It is meant to reveal and reproduce the strengths and weaknesses inherent in parody as a means of deconstructing culture (the kind of "culture jamming" Kalle Lasn embraces and made famous through Adbusters).
The video explores Marx's notion that cultural constructions, including the construction of self-identity, is determined by the way one participates in the economy. As much as they might disagree with Marx on other points, it's seems that major advertisers wish to promote this idea. In the ads included in the video, advertisers can be seen to engaged in what Marx calls commodity fetishism - associating abstract concepts with a product or object that goes beyond and even obscures the product as a commodity representing labor. In these cases, self-expression and individuality are said to be possible through participation in the economy in the form of consumption -- specifically, through buying the items advertised, be they computers, cell phones, clothes, hair-styling products, or sandwiches. This, they say, is how to be yourself.
Here, I also examine parody as a way of engaging in the kind of resistance to commodity fetishism described by Michel de Certeau -- using the products of the dominant culture in unintended ways. While parody is useful in deconstructing commodity fetishism, it has its own limitations. Because it constantly refers to the status quo, parody must always operate within the bounds of the existing cultural system. By adopting the form of the message being deconstructed, parody is forced to speak in its language, to reinforce the ways of communicating on which the original message relies.
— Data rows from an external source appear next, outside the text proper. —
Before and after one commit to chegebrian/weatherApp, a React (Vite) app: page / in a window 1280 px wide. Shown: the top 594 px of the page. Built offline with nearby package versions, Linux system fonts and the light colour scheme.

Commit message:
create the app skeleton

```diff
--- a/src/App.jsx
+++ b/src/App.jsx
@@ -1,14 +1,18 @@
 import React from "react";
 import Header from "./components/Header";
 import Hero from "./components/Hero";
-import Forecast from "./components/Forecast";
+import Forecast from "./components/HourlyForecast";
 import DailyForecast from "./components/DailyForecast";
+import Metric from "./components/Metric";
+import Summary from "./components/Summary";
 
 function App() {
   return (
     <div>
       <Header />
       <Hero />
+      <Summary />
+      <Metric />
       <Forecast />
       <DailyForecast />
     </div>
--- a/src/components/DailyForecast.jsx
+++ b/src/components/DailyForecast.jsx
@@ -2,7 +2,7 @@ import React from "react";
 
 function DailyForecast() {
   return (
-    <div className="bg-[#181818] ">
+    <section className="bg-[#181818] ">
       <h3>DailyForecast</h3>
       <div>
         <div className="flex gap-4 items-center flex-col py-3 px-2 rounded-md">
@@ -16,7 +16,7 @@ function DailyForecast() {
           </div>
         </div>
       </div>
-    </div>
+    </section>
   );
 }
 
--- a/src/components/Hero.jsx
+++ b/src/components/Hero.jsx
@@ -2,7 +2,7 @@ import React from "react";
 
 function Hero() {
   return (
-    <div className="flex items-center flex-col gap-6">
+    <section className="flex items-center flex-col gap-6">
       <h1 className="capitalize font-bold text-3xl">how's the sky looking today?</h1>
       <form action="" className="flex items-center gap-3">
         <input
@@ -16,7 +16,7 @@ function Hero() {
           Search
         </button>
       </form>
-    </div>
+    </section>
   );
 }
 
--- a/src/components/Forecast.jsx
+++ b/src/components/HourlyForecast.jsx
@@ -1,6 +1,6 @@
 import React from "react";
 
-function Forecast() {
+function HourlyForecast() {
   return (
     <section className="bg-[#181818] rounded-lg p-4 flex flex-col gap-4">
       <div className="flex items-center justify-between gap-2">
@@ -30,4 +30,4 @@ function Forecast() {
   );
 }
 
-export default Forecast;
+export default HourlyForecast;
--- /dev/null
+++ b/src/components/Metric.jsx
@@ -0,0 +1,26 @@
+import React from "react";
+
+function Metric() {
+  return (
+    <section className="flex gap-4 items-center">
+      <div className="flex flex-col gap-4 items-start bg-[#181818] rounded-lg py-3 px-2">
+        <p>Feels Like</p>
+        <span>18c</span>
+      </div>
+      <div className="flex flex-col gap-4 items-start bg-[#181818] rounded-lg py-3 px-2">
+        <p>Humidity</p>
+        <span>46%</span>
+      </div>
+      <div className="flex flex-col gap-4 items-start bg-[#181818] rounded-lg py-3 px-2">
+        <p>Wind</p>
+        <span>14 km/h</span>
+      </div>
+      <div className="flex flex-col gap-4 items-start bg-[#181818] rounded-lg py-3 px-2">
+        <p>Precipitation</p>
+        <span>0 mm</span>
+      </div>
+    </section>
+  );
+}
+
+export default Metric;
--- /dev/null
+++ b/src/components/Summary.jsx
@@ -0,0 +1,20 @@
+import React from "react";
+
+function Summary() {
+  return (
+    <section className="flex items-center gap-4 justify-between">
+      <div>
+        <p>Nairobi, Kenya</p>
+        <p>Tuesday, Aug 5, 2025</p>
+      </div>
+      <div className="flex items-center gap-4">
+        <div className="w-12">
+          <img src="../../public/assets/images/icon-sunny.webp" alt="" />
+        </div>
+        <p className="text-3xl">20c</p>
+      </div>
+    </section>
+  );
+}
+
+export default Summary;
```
In short, parody can tell us why the system is broken but only by reinforcing the formal limitations of the very system it criticizes. Marshall McLuhan would argue that this formal language is by no means "neutral" but laden with meaning and specific as to what kind of messages it can enable and constrain.
As Louis Althusser points out, even as we deconstruct the messages of others, we ourselves are consolidating signifiers and the signified. I chose to frame the video in the form of an ad parody to reinforce the idea that, in parody, I too am reliant on the expressive forms of the messages I attempt to unpack.